I am assuming you are registered to some kind of quality system. Most systems outline having control of any calibrated equipment. It strikes me that you may not have the necessary controls required to ensure that the machine maintains the necessary calibration status.

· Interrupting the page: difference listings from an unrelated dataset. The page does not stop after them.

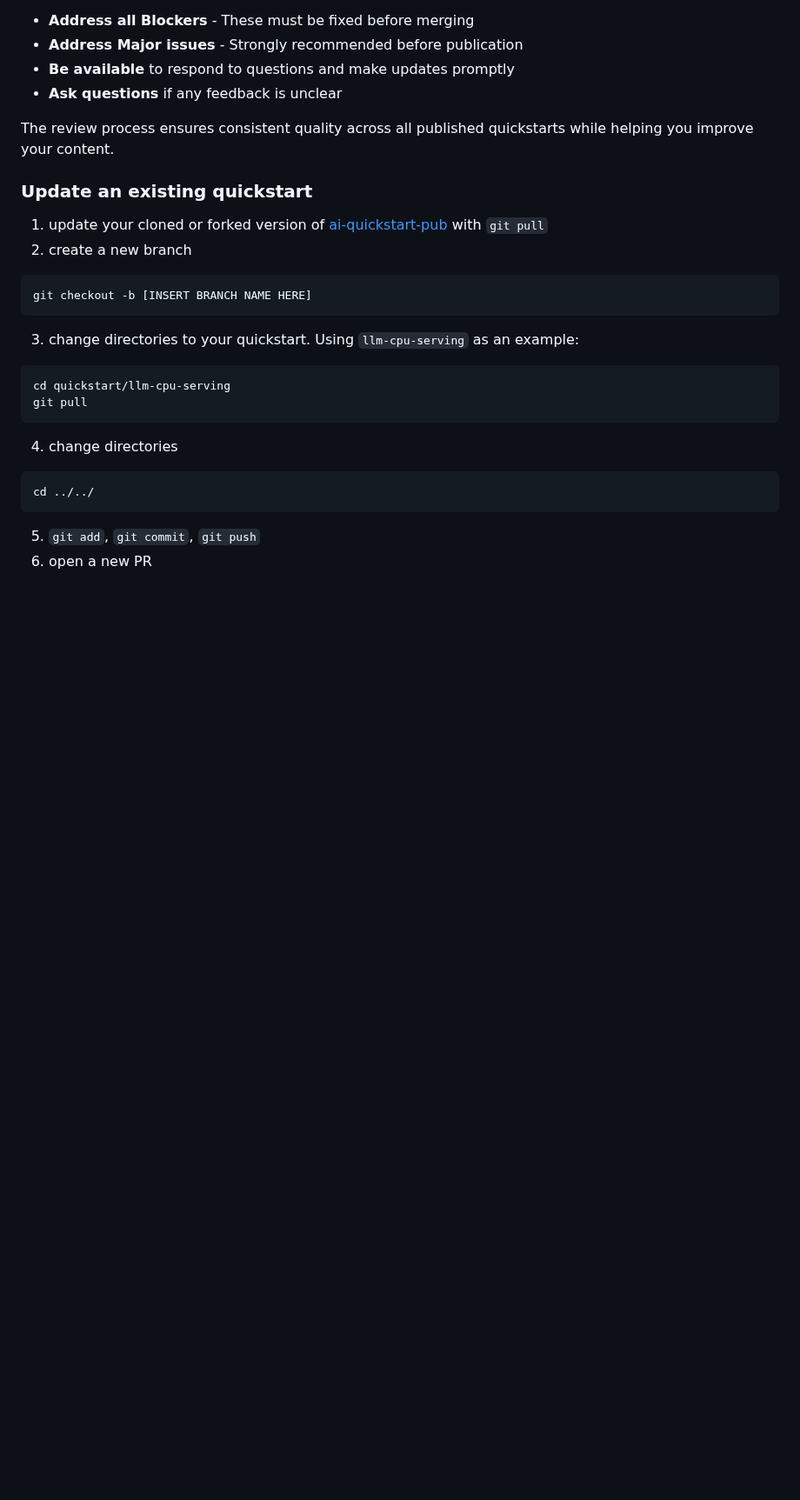
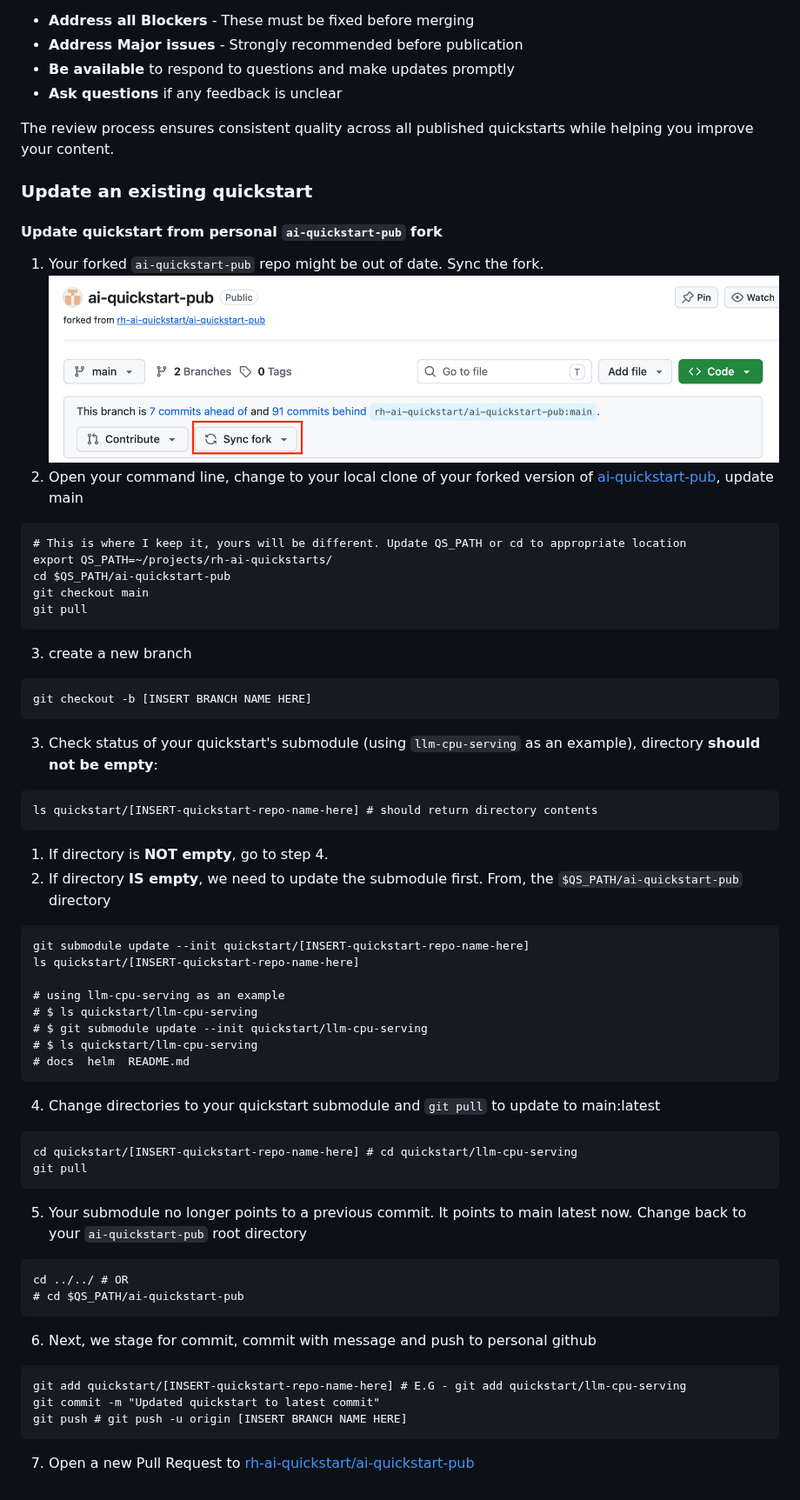
Before and after one commit to rh-ai-quickstart/ai-quickstart-contrib, a Markdown page: PUBLISHING.md, the part around the change. Shown at 87% size. GitHub-like rendering; pictures changed too: docs/images/rh-ai-quickstart-sync-fork.png (added); blank space fills up the shorter version.

Commit message:
updated the update a published quickstart section with better docs

````diff
--- a/PUBLISHING.md
+++ b/PUBLISHING.md
@@ -271,19 +271,53 @@ The `publication-admin` team performs a final review for:
 The review process ensures consistent quality across all published quickstarts while helping you improve your content.
 
 ### Update an existing quickstart
-1. update your cloned or forked version of [ai-quickstart-pub](https://github.com/rh-ai-quicksart/ai-quickstart-pub) with `git pull`
-2. create a new branch
+
+#### Update quickstart from personal `ai-quickstart-pub` fork
+1. Your forked `ai-quickstart-pub` repo might be out of date. Sync the fork.
+![Screenshot of sync fork button in GitHub UI](docs/images/rh-ai-quickstart-sync-fork.png)
+2. Open your command line, change to your local clone of your forked version of [ai-quickstart-pub](https://github.com/rh-ai-quickstart/ai-quickstart-pub), update main
+```
+# This is where I keep it, yours will be different. Update QS_PATH or cd to appropriate location
+export QS_PATH=~/projects/rh-ai-quickstarts/
+cd $QS_PATH/ai-quickstart-pub
+git checkout main
+git pull
+```
+3. create a new branch
 ```
 git checkout -b [INSERT BRANCH NAME HERE]
 ```
-3. change directories to your quickstart. Using `llm-cpu-serving` as an example:
+3. Check status of your quickstart's submodule (using `llm-cpu-serving` as an example), directory **should not be empty**:
 ```
-cd quickstart/llm-cpu-serving
+ls quickstart/[INSERT-quickstart-repo-name-here] # should return directory contents
+```
+  1. If directory is **NOT empty**, go to step 4.
+  2. If directory **IS empty**, we need to update the submodule first. From, the `$QS_PATH/ai-quickstart-pub` directory
+  ```
+  git submodule update --init quickstart/[INSERT-quickstart-repo-name-here]
+  ls quickstart/[INSERT-quickstart-repo-name-here]
+
+  # using llm-cpu-serving as an example
+  # $ ls quickstart/llm-cpu-serving
+  # $ git submodule update --init quickstart/llm-cpu-serving
+  # $ ls quickstart/llm-cpu-serving
+  # docs  helm  README.md
+  ```
+
+4. Change directories to your quickstart submodule and `git pull` to update to main:latest
+```
+cd quickstart/[INSERT-quickstart-repo-name-here] # cd quickstart/llm-cpu-serving
 git pull
 ```
-4. change directories
+5. Your submodule no longer points to a previous commit. It points to main latest now. Change back to your `ai-quickstart-pub` root directory
 ```
-cd ../../
+cd ../../ # OR
+# cd $QS_PATH/ai-quickstart-pub
 ```
-5. `git add`, `git commit`, `git push`
-6. open a new PR
+6. Next, we stage for commit, commit with message and push to personal github
+```
+git add quickstart/[INSERT-quickstart-repo-name-here] # E.G - git add quickstart/llm-cpu-serving
+git commit -m "Updated quickstart to latest commit"
+git push # git push -u origin [INSERT BRANCH NAME HERE]
+```
+7. Open a new Pull Request to [rh-ai-quickstart/ai-quickstart-pub](https://github.com/rh-ai-quickstart/ai-quickstart-pub)
````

Just my You may want to investigate how the machine "suddenly" does "see" metal anymore.

John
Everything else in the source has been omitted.